The banks, reportedly out of the woods, will not be able to finance the investments necessary for a recovery: many of the biggest banks, from the United States to China by way of Europe, tragically lack capital – to the point that Jean-Claude Trichet has asked them not to distribute dividends. Moreover, industrialized countries’ governments must find 12 trillion dollars next year to finance their deficits; their debt will soon exceed 80 percent of global GDP, which will lead consumers to save still more to prepare themselves for an inevitable rise in taxes. On top of that, government bonds are no longer considered safe investments for banks and insurance companies, undermining supplementary pensions and retirement savings. Finally, the risks central banks have taken without any transparency are staggering; and sovereign wealth funds are seriously affected, as what’s playing out in Dubai demonstrates.
The risks that result from this state of affairs are still worse: they simultaneously threaten the interruption of public services, the bankruptcies of banks, companies and nations, the ruin of workers and savers, in a domino game that will lead to a depressive spiral followed by an inflationary backlash.
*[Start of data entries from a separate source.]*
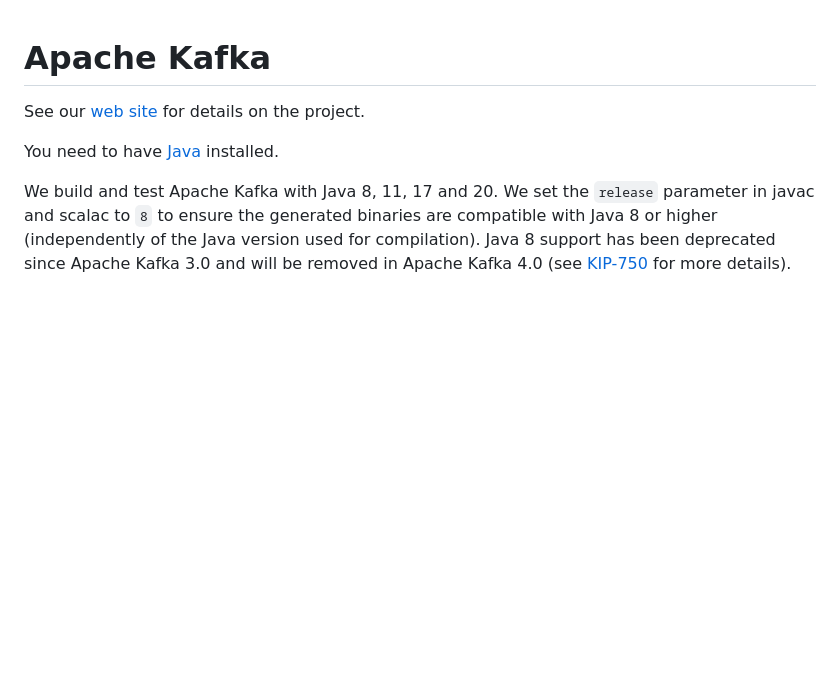
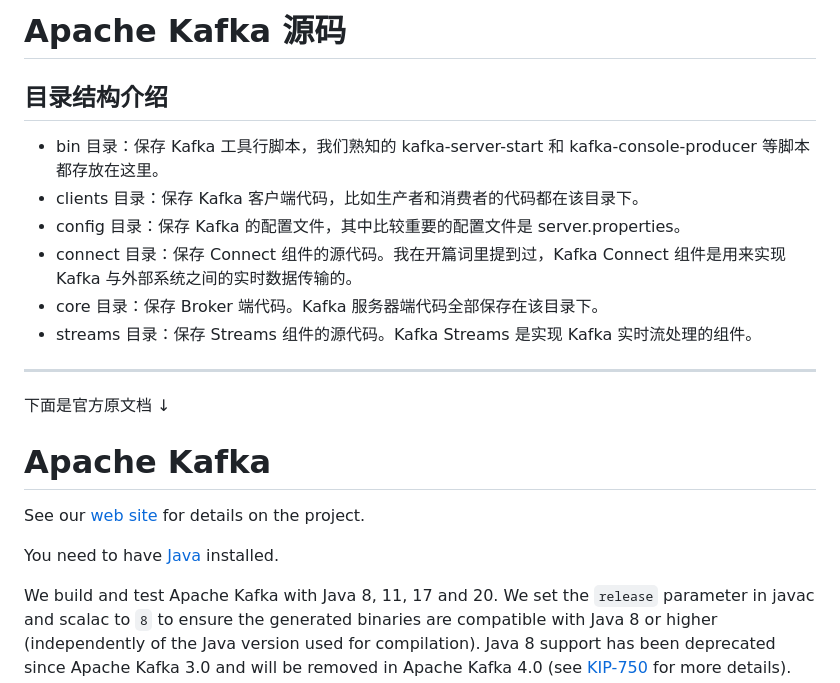
Before and after one commit to gxstax/kafka, a Markdown page: README.md, the part around the change. Drawn GitHub-style; blank space fills up the shorter version.

Commit message:
redit README

```diff
--- a/README.md
+++ b/README.md
@@ -1,3 +1,18 @@
+# Apache Kafka 源码
+
+## 目录结构介绍
+
+* bin 目录：保存 Kafka 工具行脚本，我们熟知的 kafka-server-start 和 kafka-console-producer 等脚本都存放在这里。
+* clients 目录：保存 Kafka 客户端代码，比如生产者和消费者的代码都在该目录下。
+* config 目录：保存 Kafka 的配置文件，其中比较重要的配置文件是 server.properties。
+* connect 目录：保存 Connect 组件的源代码。我在开篇词里提到过，Kafka Connect 组件是用来实现 Kafka 与外部系统之间的实时数据传输的。
+* core 目录：保存 Broker 端代码。Kafka 服务器端代码全部保存在该目录下。
+* streams 目录：保存 Streams 组件的源代码。Kafka Streams 是实现 Kafka 实时流处理的组件。
+
+---
+
+下面是官方原文档 &darr;
+
 Apache Kafka
 =================
 See our [web site](https://kafka.apache.org) for details on the project.
```
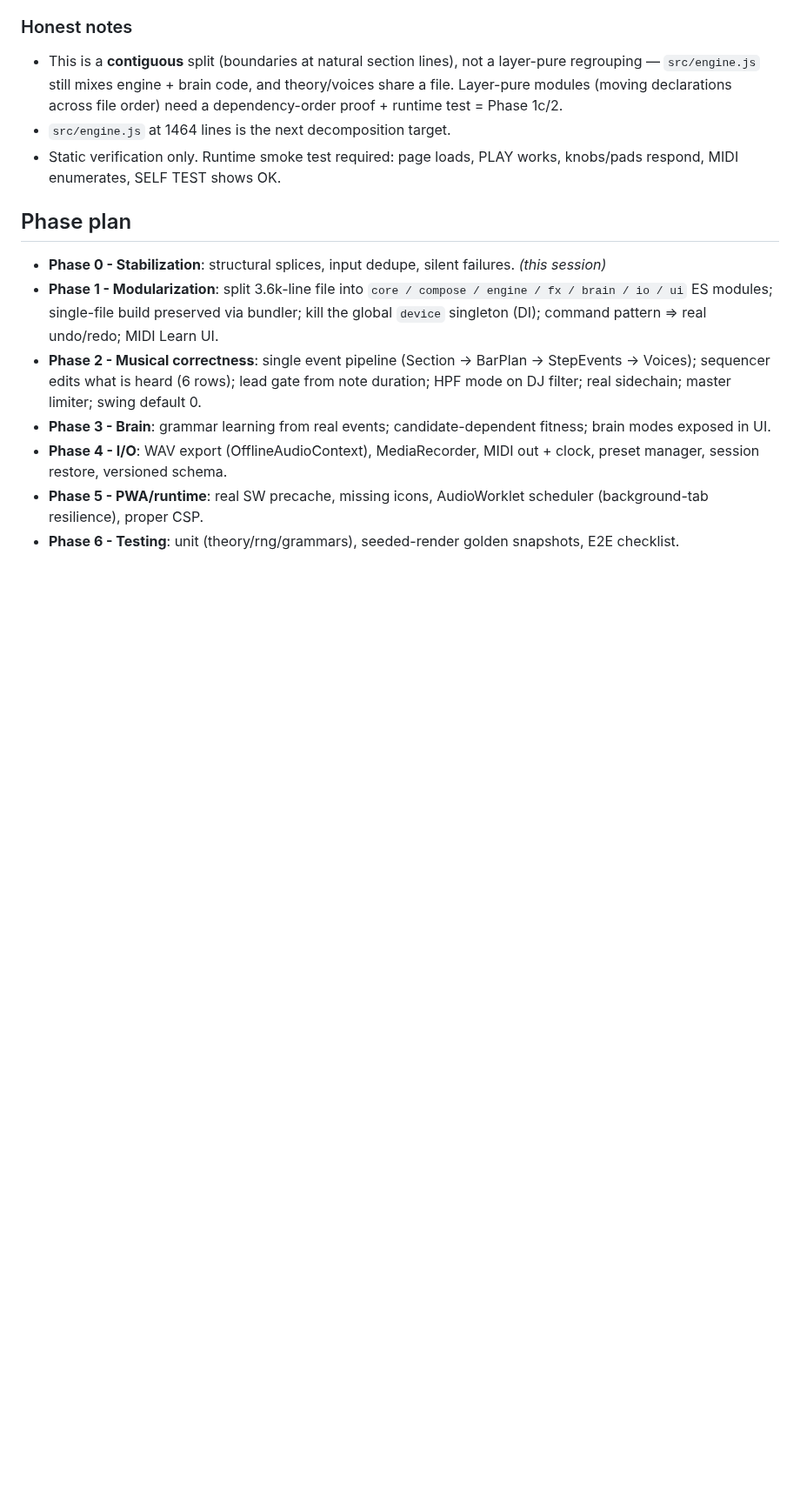
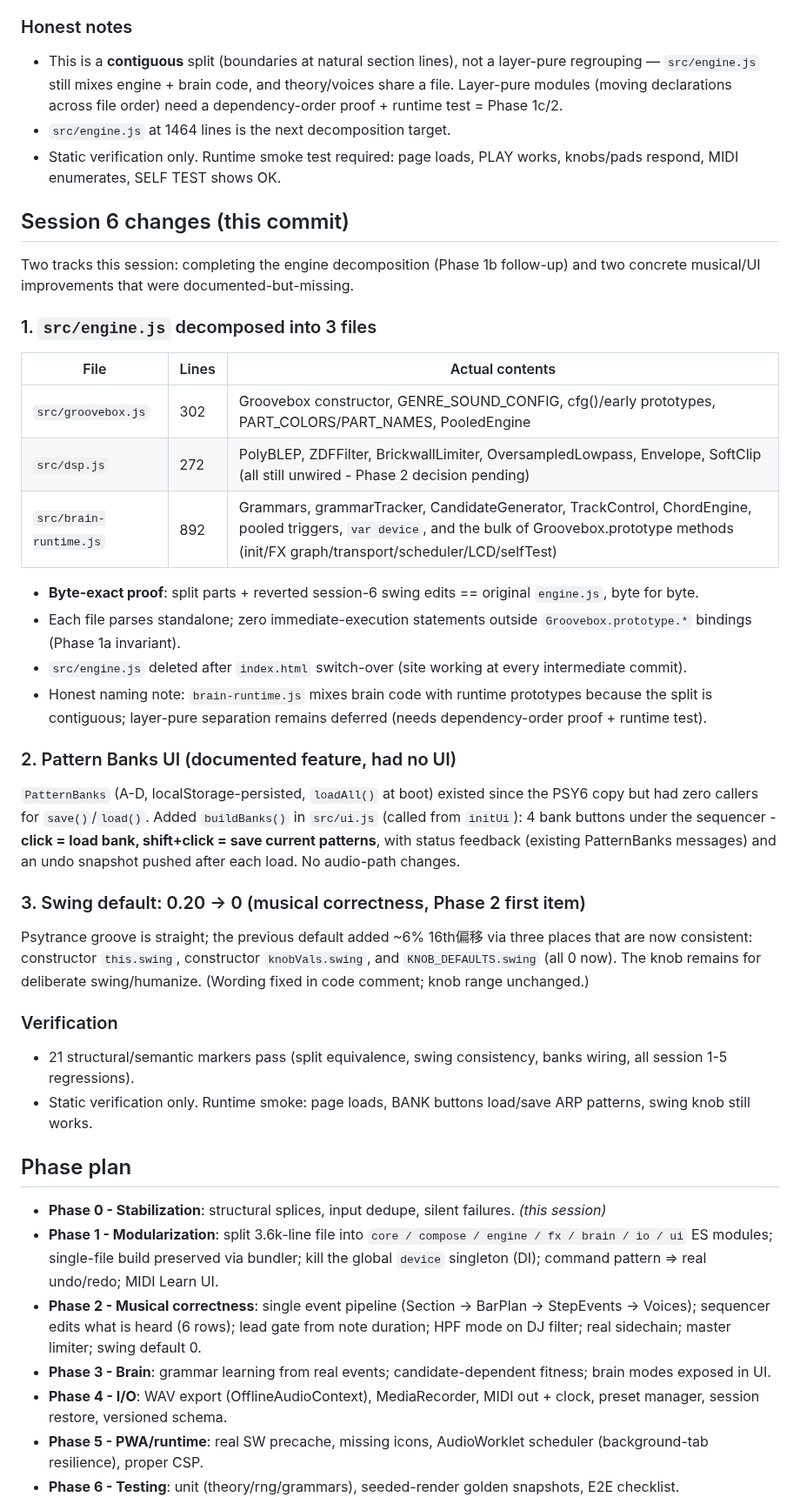
Before and after one commit to dudududi144-source/psy3-clean, a Markdown page: ENGINEERING.md, the part around one of its changes. Shown at 87% size. Drawn GitHub-style; blank space fills up the shorter version.

Commit message:
docs(session6): engine decomposition map, Banks UI, swing decision, verification

```diff
--- a/ENGINEERING.md
+++ b/ENGINEERING.md
@@ -154,6 +154,38 @@ The 3.6k-line `app.js` monolith is now physically split into 9 files under `src/
 - Static verification only. Runtime smoke test required: page loads, PLAY works, knobs/pads respond, MIDI enumerates, SELF TEST shows OK.
 
 
+## Session 6 changes (this commit)
+
+Two tracks this session: completing the engine decomposition (Phase 1b follow-up) and two concrete musical/UI improvements that were documented-but-missing.
+
+### 1. `src/engine.js` decomposed into 3 files
+
+| File | Lines | Actual contents |
+|---|---|---|
+| `src/groovebox.js` | 302 | Groovebox constructor, GENRE_SOUND_CONFIG, cfg()/early prototypes, PART_COLORS/PART_NAMES, PooledEngine |
+| `src/dsp.js` | 272 | PolyBLEP, ZDFFilter, BrickwallLimiter, OversampledLowpass, Envelope, SoftClip (all still unwired - Phase 2 decision pending) |
+| `src/brain-runtime.js` | 892 | Grammars, grammarTracker, CandidateGenerator, TrackControl, ChordEngine, pooled triggers, `var device`, and the bulk of Groovebox.prototype methods (init/FX graph/transport/scheduler/LCD/selfTest) |
+
+- **Byte-exact proof**: split parts + reverted session-6 swing edits == original `engine.js`, byte for byte.
+- Each file parses standalone; zero immediate-execution statements outside `Groovebox.prototype.*` bindings (Phase 1a invariant).
+- `src/engine.js` deleted after `index.html` switch-over (site working at every intermediate commit).
+- Honest naming note: `brain-runtime.js` mixes brain code with runtime prototypes because the split is contiguous; layer-pure separation remains deferred (needs dependency-order proof + runtime test).
+
+### 2. Pattern Banks UI (documented feature, had no UI)
+
+`PatternBanks` (A-D, localStorage-persisted, `loadAll()` at boot) existed since the PSY6 copy but had zero callers for `save()`/`load()`. Added `buildBanks()` in `src/ui.js` (called from `initUi`): 4 bank buttons under the sequencer - **click = load bank, shift+click = save current patterns**, with status feedback (existing PatternBanks messages) and an undo snapshot pushed after each load. No audio-path changes.
+
+### 3. Swing default: 0.20 -> 0 (musical correctness, Phase 2 first item)
+
+Psytrance groove is straight; the previous default added ~6% 16th偏移 via three places that are now consistent:
+constructor `this.swing`, constructor `knobVals.swing`, and `KNOB_DEFAULTS.swing` (all 0 now). The knob remains for deliberate swing/humanize. (Wording fixed in code comment; knob range unchanged.)
+
+### Verification
+
+- 21 structural/semantic markers pass (split equivalence, swing consistency, banks wiring, all session 1-5 regressions).
+- Static verification only. Runtime smoke: page loads, BANK buttons load/save ARP patterns, swing knob still works.
+
+
 ## Phase plan
 
 - **Phase 0 - Stabilization**: structural splices, input dedupe, silent failures. *(this session)*
```
Also changed, not shown: other parts of ENGINEERING.md (+1 -1 lines).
And even if the recovery – against all reason – were to firm up, all historical precedents show that at the very earliest, employment would not recover to its pre-crisis level for at least two years.
We cannot sit back and agree to accept these threats without reacting, nor allow the hope of minuscule artificial growth to postpone ever greater difficulties to the future. We must urgently commit to structural reforms, at least in France, that will allow us to rediscover paths to strong growth. That’s entirely possible. Only it would require the courage of the truth, the sole justification for the effort, the sole prerequisite for success.
Translation: Truthout French Language Editor Leslie Thatcher.